Findings published in the latest edition of Nature Geoscience reveal that water from deep within the Moon’s ancient interior has made its way to the surface.

The report marks the first time such remote detection of this type of lunar water has been achieved, made possible by NASA's Moon Mineralogy Mapper (M3). Planetary geologists say the discovery is an exciting contribution to the rapidly changing understanding of lunar water.

“For many years, researchers believed that the rocks from the Moon were ‘bone dry' and that any water detected in the Apollo samples had to be contamination from Earth,” said Rachel Klima, a member of the NASA Lunar Science Institute's (NLSI) Scientific and Exploration Potential of the Lunar Poles team.

“About five years ago, new laboratory techniques used to investigate lunar samples revealed that the interior of the Moon is not as dry as we previously thought. Around the same time, data from orbital spacecraft detected water on the lunar surface, which is thought to be a thin layer formed from solar wind hitting the lunar surface,” Klima says.

“This surficial water unfortunately did not give us any information about the magmatic water that exists deeper within the lunar crust and mantle, but we were able to identify the rock types in and around Bullialdus crater,” said co-author Justin Hagerty, of the U.S. Geological Survey, “such studies can help us understand how the surficial water originated and where it might exist in the lunar mantle.”

The finding was only possible with the precise manoeuvring of the M3 aboard the Indian Space Research Organisation's Chandrayaan-1 spacecraft, which allowed it to fully image the lunar impact crater Bullialdus.

“The rocks in the central peak of the crater are of a type called norite that usually crystallizes when magma ascends but gets trapped underground instead of erupting at the surface as lava. Bullialdus crater is not the only location where this rock type is found, but the exposure of these rocks combined with a generally low regional water abundance enabled us to quantify the amount of internal water in these rocks,” Klima writes.
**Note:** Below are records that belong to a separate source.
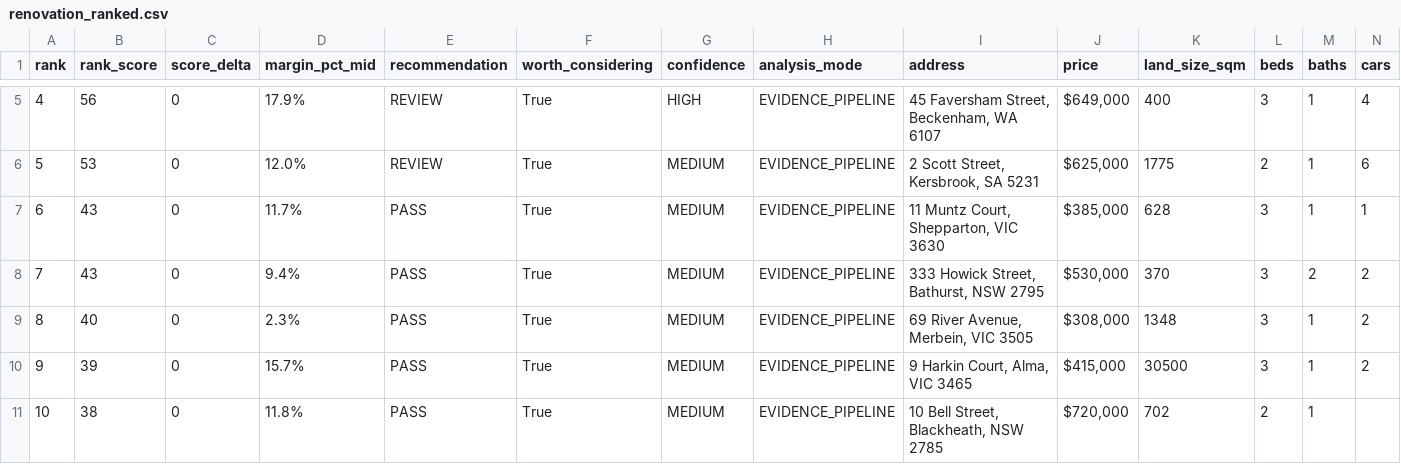
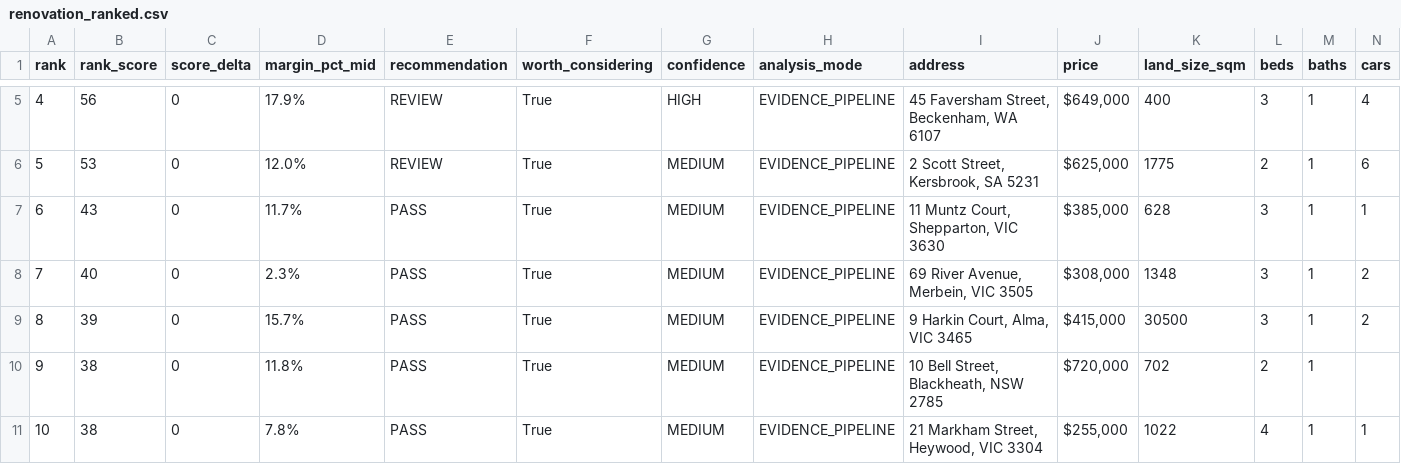
Before and after one commit to antogx/techbeats.com.au, a CSV file: props/renovation/renovation_ranked.csv, drawn as a sheet; only a part is shown, gaps mark what is left out; the shorter side is filled out with more unchanged rows; removed rows and columns are numbered as before the commit, all else as after; rows hold the shown columns only; the diff names each change by its address in the sheet, - before the commit and + after, or states it on an @@ line.

Commit message:
Update renovation review (2026-08-02 20:12)

```diff
--- a/props/renovation/renovation_ranked.csv
+++ b/props/renovation/renovation_ranked.csv
-row 8: 7 | 43 | 0 | 9.4% | PASS | True | MEDIUM | EVIDENCE_PIPELINE | 333 Howick Street, Bathurst, NSW 2795 | $530,000 | 370 | 3 | 2 | 2
@@ column A (rank) renumbered from row 8 down @@
```
Also changed, not shown: 1 other file.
“This impressive research confirms earlier lab analyses of Apollo samples, and will help broaden our understanding of how this water originated and where it might exist in the lunar mantle,” said NLSI Director Yvonne Pendleton.
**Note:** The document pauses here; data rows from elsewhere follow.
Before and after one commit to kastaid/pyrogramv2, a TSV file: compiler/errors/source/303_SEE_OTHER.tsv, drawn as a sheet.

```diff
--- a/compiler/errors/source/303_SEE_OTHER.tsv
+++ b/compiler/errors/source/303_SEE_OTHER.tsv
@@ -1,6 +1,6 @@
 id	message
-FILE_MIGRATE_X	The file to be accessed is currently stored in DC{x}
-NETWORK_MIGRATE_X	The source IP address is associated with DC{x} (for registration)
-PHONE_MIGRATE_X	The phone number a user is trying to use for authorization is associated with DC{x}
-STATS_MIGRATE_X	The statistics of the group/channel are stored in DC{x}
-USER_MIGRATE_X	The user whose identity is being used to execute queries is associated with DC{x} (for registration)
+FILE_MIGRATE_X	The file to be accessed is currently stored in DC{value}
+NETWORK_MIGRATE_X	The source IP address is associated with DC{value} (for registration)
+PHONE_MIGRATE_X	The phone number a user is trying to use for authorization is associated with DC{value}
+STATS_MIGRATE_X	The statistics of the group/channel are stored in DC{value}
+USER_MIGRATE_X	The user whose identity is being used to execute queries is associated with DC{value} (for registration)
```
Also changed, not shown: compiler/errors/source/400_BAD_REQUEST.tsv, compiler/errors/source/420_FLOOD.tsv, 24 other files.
The study ‘Remote detection of magmatic water in Bullialdus Crater on the Moon’ is available online.